# [Try it]
All of the data below is to be repeated exactly, except for the pictures.

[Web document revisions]
..............................
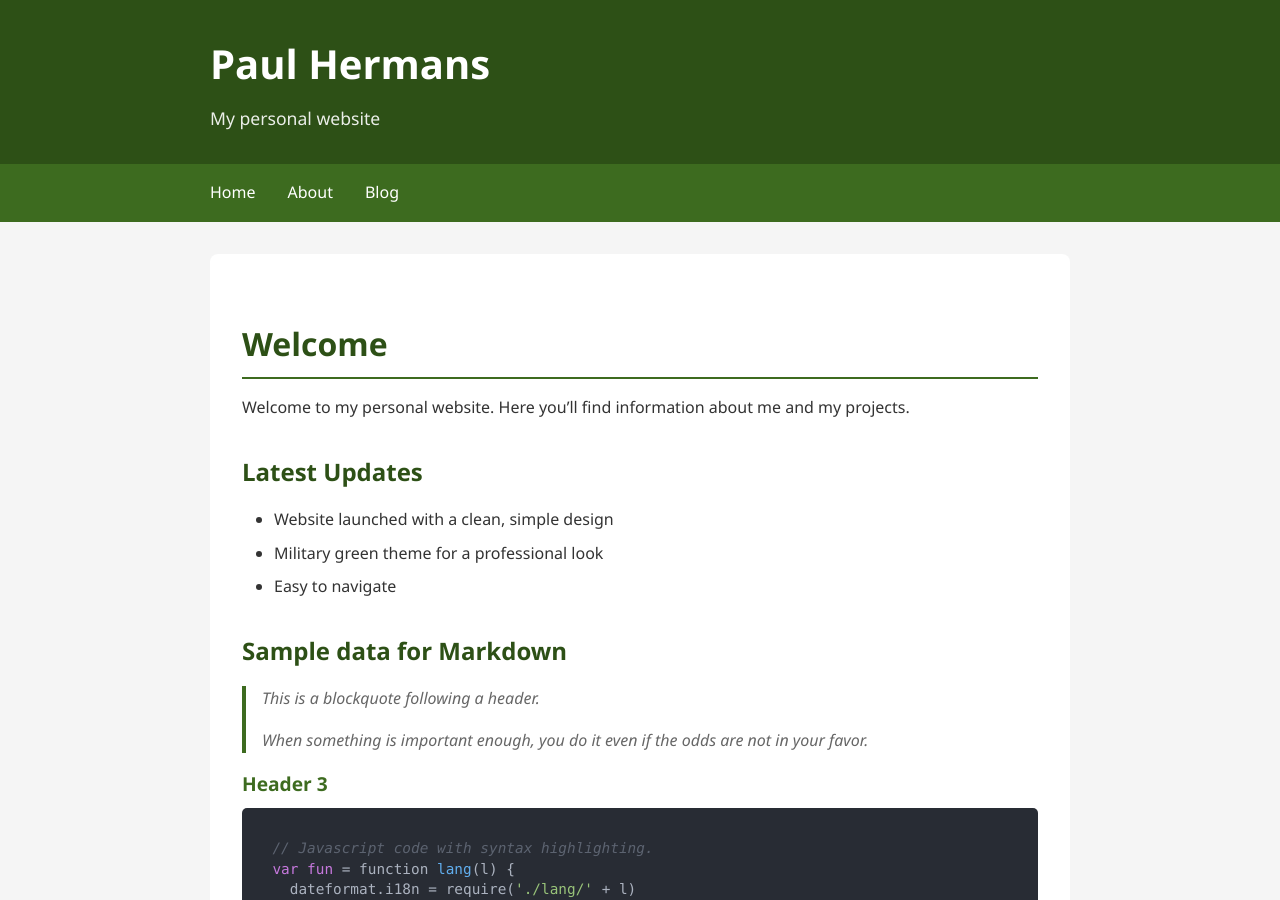
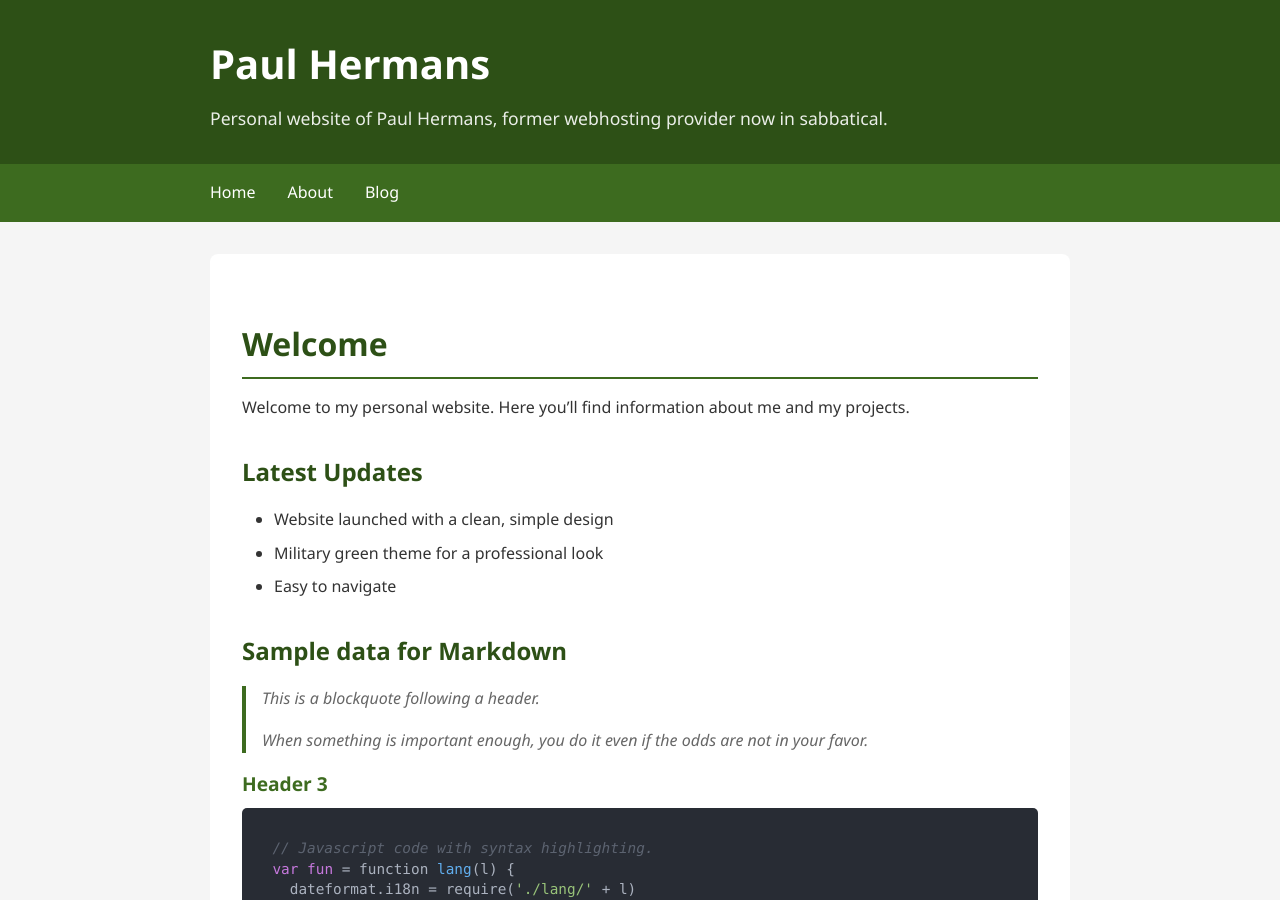
Before and after one commit to paulhermanseu/paulhermans.eu, a Jekyll site: the page built from index.md, in a window 1280 px wide and 900 px high. Built offline with Jekyll 4.4.1, drawn with Linux system fonts in a browser that asks for light colours; nearby versions of some CDN libraries.

Commit message:
Update _config.yml

```diff
--- a/_config.yml
+++ b/_config.yml
@@ -1,5 +1,5 @@
 title: Paul Hermans
-description: My personal website
+description: Personal website of Paul Hermans, former webhosting provider now in sabbatical.
 baseurl: ""
 url: "https://paulhermans.eu"
 markdown: kramdown
@@ -12,4 +12,4 @@
 collections:
   posts:
     output: true
-    permalink: /blog/:year/:month/:day/:title/
+    permalink: /blog/:title/
```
..............................
# [Answer box]
Before and after one commit to paulhermanseu/paulhermans.eu, a Jekyll site: the page built from index.md, in a window 1280 px wide and 900 px high. Built offline with Jekyll 4.4.1, drawn with Linux system fonts in a browser that asks for light colours; nearby versions of some CDN libraries.

Commit message:
Update _config.yml

```diff
--- a/_config.yml
+++ b/_config.yml
@@ -1,5 +1,5 @@
 title: Paul Hermans
-description: My personal website
+description: Personal website of Paul Hermans, former webhosting provider now in sabbatical.
 baseurl: ""
 url: "https://paulhermans.eu"
 markdown: kramdown
@@ -12,4 +12,4 @@
 collections:
   posts:
     output: true
-    permalink: /blog/:year/:month/:day/:title/
+    permalink: /blog/:title/
```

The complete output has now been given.